Your guy tells you that he thinks she wants to break you two up. Huh. Curious. What does he make of all this? I don’t think it’s your job to ask how you should deal with her. Try instead asking something like, “Wow. What do you make of this clear and present threat to our relationship?” in the calmest tone possible. The one you’d use when asking if you think it might rain this week. And once the question is posed, just sit there with imaginary duct tape over your mouth. Listen. Don’t say a word. Let him solve this one. Hint: “I don’t know” is an unacceptable answer.

You and she met. It didn’t go well. You’re not feeling like you vibe, want to be friends, or hang for high tea. That’s 100% okay. You don’t have to be besties or even see her—ever. He can have his relationship with her separate from his relationship with you. Is it ideal? Nope. But is it workable? It can be. And as time progresses, you can decide if you want to include her in things you do together (or not).
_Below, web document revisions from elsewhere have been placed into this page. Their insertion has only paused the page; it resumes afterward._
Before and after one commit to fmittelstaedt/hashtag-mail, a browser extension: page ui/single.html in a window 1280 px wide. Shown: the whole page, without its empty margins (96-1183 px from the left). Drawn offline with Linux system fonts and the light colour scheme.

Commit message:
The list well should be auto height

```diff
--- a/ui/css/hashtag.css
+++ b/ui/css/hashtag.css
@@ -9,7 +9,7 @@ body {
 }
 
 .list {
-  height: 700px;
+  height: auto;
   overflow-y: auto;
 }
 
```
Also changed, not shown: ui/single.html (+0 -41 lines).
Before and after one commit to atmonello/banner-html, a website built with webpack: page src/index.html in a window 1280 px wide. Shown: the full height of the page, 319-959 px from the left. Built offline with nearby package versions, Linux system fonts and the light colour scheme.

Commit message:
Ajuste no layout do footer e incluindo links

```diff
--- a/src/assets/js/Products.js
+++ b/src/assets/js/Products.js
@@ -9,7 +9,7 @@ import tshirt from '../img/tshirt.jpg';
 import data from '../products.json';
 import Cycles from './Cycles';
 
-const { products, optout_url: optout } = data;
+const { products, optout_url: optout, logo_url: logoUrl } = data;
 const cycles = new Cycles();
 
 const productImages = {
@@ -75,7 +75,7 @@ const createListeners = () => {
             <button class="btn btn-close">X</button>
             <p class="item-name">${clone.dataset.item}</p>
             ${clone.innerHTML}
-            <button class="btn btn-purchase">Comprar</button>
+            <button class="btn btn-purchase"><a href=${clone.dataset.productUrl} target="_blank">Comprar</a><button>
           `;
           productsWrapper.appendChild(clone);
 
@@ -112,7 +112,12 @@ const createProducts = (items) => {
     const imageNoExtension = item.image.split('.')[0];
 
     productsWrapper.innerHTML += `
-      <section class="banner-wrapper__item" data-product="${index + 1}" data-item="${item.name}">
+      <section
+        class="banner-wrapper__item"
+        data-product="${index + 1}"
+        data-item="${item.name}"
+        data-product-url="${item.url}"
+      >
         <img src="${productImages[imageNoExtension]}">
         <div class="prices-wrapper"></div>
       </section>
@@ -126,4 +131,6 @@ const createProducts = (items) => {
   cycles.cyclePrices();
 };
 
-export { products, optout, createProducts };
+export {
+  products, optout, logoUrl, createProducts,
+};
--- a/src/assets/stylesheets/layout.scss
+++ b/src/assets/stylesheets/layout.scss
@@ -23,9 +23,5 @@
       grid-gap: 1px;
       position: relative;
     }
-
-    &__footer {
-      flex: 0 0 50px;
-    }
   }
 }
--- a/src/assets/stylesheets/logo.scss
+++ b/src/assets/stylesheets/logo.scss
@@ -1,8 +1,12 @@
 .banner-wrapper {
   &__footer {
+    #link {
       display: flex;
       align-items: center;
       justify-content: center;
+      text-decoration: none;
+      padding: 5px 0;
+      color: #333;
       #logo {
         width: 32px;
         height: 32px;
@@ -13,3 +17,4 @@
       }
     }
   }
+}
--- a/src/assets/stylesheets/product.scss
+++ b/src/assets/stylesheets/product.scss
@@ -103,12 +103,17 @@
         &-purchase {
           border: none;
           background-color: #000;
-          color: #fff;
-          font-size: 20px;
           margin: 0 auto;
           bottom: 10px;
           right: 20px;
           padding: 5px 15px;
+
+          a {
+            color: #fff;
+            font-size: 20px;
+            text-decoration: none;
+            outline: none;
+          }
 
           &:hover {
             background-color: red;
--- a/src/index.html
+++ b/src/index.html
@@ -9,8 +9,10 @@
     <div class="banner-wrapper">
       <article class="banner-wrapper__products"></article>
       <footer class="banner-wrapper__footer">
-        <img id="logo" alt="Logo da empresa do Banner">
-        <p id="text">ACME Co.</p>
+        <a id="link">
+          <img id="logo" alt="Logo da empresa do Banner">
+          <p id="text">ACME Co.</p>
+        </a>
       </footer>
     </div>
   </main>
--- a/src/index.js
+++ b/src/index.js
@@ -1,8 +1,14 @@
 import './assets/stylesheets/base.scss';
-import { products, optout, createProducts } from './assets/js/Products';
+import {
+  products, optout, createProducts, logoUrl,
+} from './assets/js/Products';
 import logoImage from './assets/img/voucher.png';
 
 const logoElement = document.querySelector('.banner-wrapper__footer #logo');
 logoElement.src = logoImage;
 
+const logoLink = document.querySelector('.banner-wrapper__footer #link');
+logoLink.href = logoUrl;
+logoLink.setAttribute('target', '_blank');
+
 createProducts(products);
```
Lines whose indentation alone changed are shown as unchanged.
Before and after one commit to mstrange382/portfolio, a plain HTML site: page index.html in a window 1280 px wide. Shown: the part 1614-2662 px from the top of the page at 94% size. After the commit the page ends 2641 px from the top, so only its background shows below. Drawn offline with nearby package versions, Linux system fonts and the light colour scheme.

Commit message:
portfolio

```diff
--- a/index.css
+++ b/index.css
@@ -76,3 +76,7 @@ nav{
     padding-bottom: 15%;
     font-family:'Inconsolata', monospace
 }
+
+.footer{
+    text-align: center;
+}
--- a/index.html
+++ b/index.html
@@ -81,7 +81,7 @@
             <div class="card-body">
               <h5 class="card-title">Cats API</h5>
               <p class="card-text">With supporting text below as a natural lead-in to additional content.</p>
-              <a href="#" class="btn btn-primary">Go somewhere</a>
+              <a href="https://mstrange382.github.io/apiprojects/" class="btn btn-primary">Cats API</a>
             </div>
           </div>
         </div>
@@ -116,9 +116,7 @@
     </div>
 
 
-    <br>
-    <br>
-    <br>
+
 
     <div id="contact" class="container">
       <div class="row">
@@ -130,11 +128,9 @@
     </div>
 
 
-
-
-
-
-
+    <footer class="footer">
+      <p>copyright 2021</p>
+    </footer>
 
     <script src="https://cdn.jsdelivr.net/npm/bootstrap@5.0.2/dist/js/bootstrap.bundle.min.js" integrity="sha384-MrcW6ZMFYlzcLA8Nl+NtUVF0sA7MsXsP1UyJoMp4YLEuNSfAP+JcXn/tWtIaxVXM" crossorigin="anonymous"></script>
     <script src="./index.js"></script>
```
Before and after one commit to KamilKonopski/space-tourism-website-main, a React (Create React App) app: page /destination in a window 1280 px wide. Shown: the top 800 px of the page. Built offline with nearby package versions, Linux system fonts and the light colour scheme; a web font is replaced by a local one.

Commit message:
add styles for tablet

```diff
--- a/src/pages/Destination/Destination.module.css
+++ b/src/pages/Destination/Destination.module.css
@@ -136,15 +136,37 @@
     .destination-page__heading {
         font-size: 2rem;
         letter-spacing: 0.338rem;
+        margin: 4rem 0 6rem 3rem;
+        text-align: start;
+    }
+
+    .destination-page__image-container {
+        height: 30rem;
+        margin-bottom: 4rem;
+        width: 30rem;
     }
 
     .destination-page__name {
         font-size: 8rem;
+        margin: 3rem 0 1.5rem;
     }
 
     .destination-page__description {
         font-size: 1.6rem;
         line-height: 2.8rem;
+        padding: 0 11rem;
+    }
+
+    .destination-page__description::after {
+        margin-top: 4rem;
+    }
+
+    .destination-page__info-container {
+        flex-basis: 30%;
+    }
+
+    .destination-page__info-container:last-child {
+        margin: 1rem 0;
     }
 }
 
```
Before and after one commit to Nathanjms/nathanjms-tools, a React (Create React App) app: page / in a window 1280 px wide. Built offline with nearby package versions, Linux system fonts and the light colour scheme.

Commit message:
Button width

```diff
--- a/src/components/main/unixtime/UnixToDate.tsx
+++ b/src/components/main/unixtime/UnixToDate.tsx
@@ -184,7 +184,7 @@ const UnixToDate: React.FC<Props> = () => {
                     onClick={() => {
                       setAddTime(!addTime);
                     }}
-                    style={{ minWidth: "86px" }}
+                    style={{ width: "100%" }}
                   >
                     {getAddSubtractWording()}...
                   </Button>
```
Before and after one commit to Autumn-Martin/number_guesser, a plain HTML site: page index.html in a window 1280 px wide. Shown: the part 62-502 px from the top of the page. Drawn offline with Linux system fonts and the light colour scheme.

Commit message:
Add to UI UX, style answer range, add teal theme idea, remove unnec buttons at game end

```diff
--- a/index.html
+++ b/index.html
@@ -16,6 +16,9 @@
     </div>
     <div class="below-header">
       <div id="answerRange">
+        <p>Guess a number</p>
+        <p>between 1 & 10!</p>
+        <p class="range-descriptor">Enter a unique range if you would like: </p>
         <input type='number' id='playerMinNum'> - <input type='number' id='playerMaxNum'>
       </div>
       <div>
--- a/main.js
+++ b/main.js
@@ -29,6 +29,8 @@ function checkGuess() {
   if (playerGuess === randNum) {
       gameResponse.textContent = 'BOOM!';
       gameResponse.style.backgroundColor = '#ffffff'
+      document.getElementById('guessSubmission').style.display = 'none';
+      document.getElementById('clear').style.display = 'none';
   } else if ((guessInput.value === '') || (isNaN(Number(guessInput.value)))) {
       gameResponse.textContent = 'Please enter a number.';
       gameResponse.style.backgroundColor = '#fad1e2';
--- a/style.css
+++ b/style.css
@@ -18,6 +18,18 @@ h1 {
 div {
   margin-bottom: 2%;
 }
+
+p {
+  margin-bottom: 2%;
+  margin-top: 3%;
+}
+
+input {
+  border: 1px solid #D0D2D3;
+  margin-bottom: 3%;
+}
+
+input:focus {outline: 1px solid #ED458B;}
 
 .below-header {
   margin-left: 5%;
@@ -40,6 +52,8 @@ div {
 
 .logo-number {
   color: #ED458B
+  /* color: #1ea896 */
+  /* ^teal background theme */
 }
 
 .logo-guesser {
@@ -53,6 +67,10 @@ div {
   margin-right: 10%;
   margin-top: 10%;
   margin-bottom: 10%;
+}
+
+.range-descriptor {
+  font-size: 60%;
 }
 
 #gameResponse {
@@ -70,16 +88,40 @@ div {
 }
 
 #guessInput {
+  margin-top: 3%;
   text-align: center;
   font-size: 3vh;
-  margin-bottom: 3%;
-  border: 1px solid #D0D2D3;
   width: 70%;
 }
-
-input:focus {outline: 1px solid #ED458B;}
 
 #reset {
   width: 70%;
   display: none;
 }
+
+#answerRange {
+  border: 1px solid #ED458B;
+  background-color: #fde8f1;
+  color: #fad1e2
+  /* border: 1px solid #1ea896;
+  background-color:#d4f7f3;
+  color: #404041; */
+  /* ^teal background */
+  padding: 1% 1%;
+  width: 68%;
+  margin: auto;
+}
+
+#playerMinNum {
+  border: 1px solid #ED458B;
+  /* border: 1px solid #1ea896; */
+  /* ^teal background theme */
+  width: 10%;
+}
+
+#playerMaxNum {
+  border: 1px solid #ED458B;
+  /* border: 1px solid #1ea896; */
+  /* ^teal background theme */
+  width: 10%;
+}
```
This kind of arrangement can be tricky. Really tricky. Especially if you and your guy host a lot of parties and/or you have friends in common, which it sounds like you may. He might want to include her, too, and you aren’t comfortable with that. This is a hard one to navigate, but you can always opt out of said gatherings, even when they’re your house.

Please don’t ever feel like you have to do anything or take one for the team, because you don’t.

If there’s an event he absolutely wants to attend with both of you, and while you don’t want to, you agree? You better get a really, really, really good trade out of that deal.

If you do opt out, say, going to dinner with a group of friends, please make an alternative plan for yourself with other friends you love so you’re not sulking at home binge-watching Netflix.

OMG, can we just take a pause for a minute…remember back when we were allowed to gather and go out to restaurants with a group of friends? Wasn’t that great? I miss that so much! Sigh. Okay, back to you.

Next, fucking Facebook (and other social media). Yeah, Facebook tries to connect everybody, all the time, no exceptions, and they push posts that you just don’t want pushed to, say, your grandmother, your boss, your accountant, etc. I’ve been there on both sides of this equation, and it sucks in either direction. I’m embarrassed to admit I once posted a photo of me and my person at a wedding. It was super couple-y. I triple-checked that sucker to be sure his name was not tagged to avoid the push, but because we’re so intertwined on the ‘Book, it tagged him anyway. And yeah, some of the first people to see that image were my metamour’s people. I was mortified. I now only post photos of us in groups, and I don’t tag him + I remove tags of his name everywhere. Why? Because while I want to live my life and not hide anything, I’m also respectful of boundaries. And because it’s the right thing to do.

Yes, there is a clear right and wrong here. And his new girlfriend is in the wrong. You know it. He knows it. She knows it. And he is the only one who can try to influence her into knocking it off. If this does not stop, take matters into your own hands and unfriend/disconnect your profile from your guy. This may be your only recourse.

Last but certainly not least, if your guy isn’t willing to take strong measures to protect your relationship, you two have real troubles. I’ll say it—I’m already worried in this regard. I kinda want to sit him down and ask him a series of questions, starting with, “Dude! Really? WTF?” He needs to be a strong partner and advocate for you, and I don’t see that happening here.

Polyamory doesn’t have to be hard, but it only works with ease and peace when everyone in the poly boat picks up an oar and rows in the same direction. Whether the waters be smooth or rocky, everyone has to have each other’s backs.

Good luck with this one!